We generally don't indicate when the next release is coming, because even if we surround it in "not a promise" kind of text, people will (and very reasonably!) make decisions based on that date. And the date can change for all sorts of reasons, especially if we want to take time for stabilisation, a longer beta if something looks a bit more troublesome than we expected, to add more bugfixes, etc. Then, people might have made decisions that they would not have made if they'd known, and that's not something we want to happen. So we announce dates when we're confident and certain.Here, even today a couple of months after 10.3.2 is out, I would recommend you install the hotfixes rather than wait for 10.3.3.
"And the date can change for all sorts of reasons"
But all software can say that; this doesn't prevent most software, especially enterprise-grade software, from providing release dates. If circumstances change, amend the release dates as appropriate. The only reason to avoid dates is if the development process routinely sees major slippage, and that should cause a reexamination of the development process or the realism of the schedule.
Also, Embarcadero has tended to not release dates *at all*. I'll never forget the time Marco had a "preview" of the newest Delphi release scheduled, and Embarcadero went and released a few days before his webinar. He jokingly called it a "postview" after that, but it was disturbing that even the product manager didn't know the release date.
For software as expensive as Delphi/Rad Studio aimed at Enterprises, it makes it a budgeting nightmare to have to shrug one's shoulders and say "I don't know" when departments are trying to budget for expenditures and want a release date.
" a longer beta if something looks a bit more troublesome than we expected, to add more bugfixes, etc."
When large projects such as PostgreSQL or Python (12 month and 18 month release cycles, respectively) encounter those types of issues they add an extra beta or release candidate release to their release schedule when it appears necessary. These extra releases generally extend the release cycle by a week, not months, and both routinely tend to slip by only 1-2 weeks from schedules planned 12-18 months in advance.
Joseph, you seem to assume many things that I did not state.

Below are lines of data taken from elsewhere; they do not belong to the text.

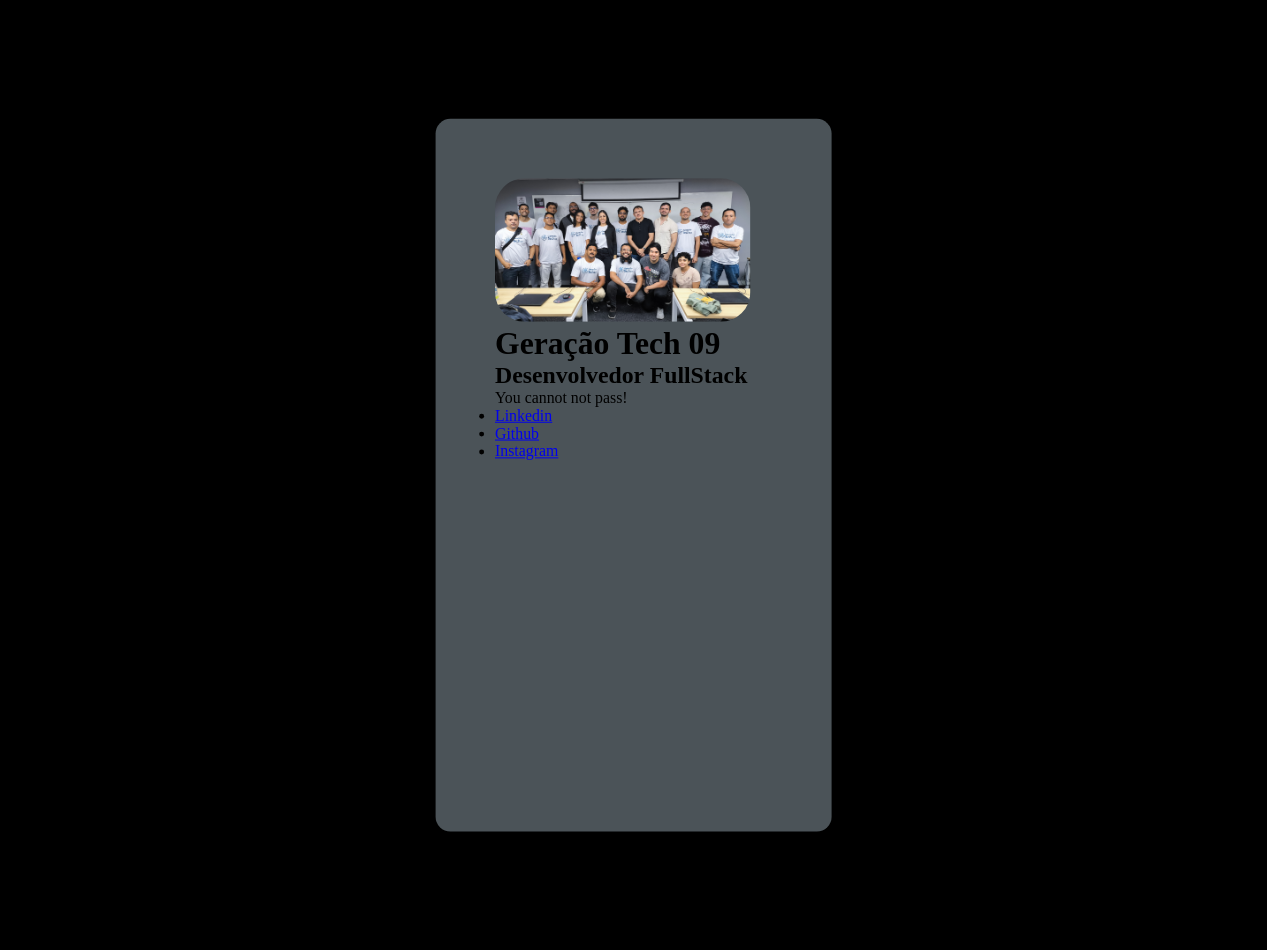
Repository: geracao-09/linktree-gt9
Page: index.html
These files come from the project's save history. The page is drawn as it stood at one moment and after the next save; the edit follows.
The browser window is 1280 px wide. The pictures show the whole page, at 99% of full size.

Above is the page before, as saved 2025-04-10 11:26:56.

After the next save:
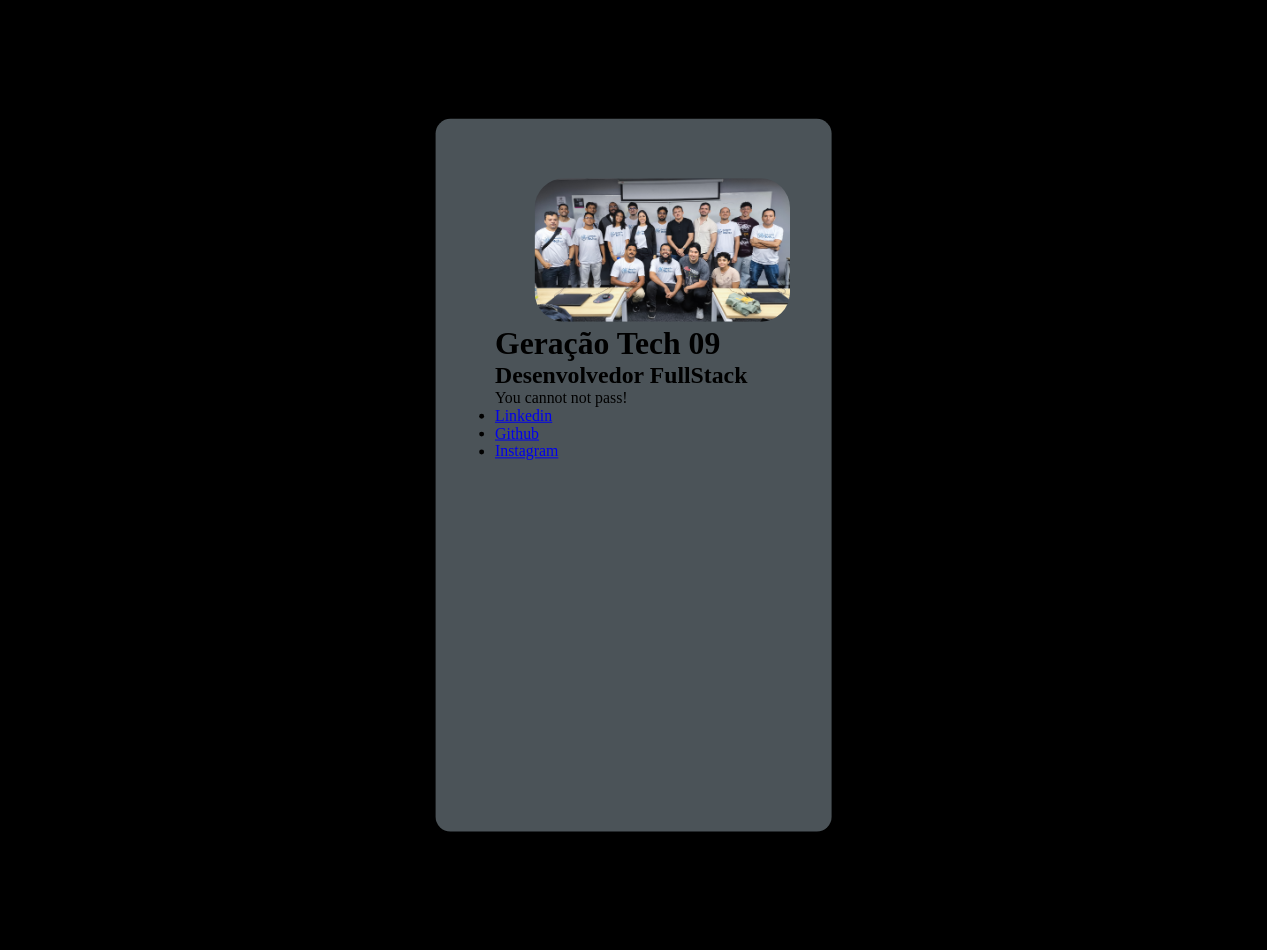
Saved 4 s later.
--- a/style.css
+++ b/style.css
@@ -19,7 +19,7 @@
 }
 
 .container-image img {
-margin: 0 ;
+margin: 0 40px;
   width: 258px;
   border-radius: 30px;
 }

After the save that followed:
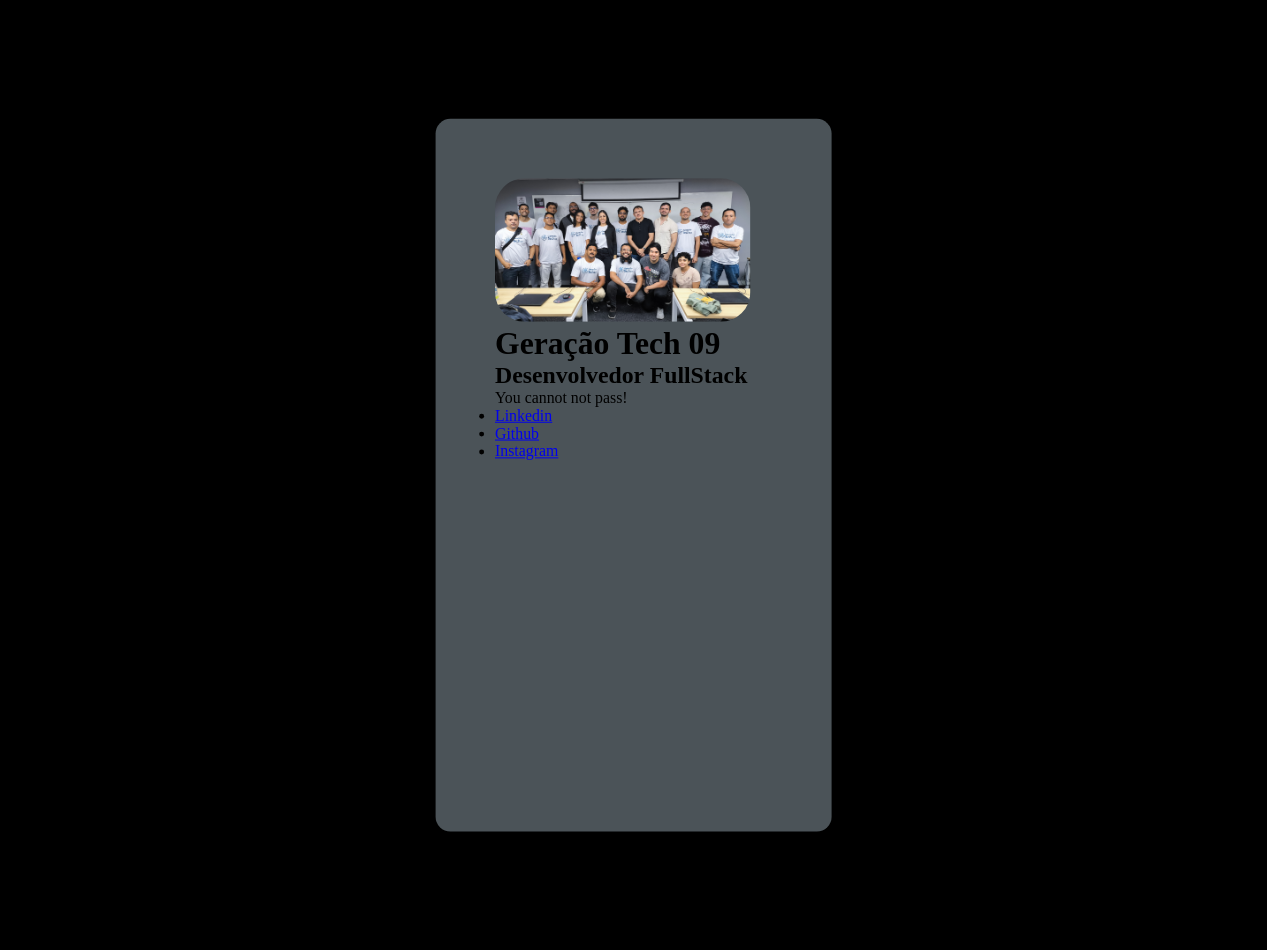
Saved 3 min 12 s later.
--- a/style.css
+++ b/style.css
@@ -19,7 +19,6 @@
 }
 
 .container-image img {
-margin: 0 40px;
   width: 258px;
   border-radius: 30px;
 }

We don't announce release dates ahead of time. We do value the flexibility which that gives us.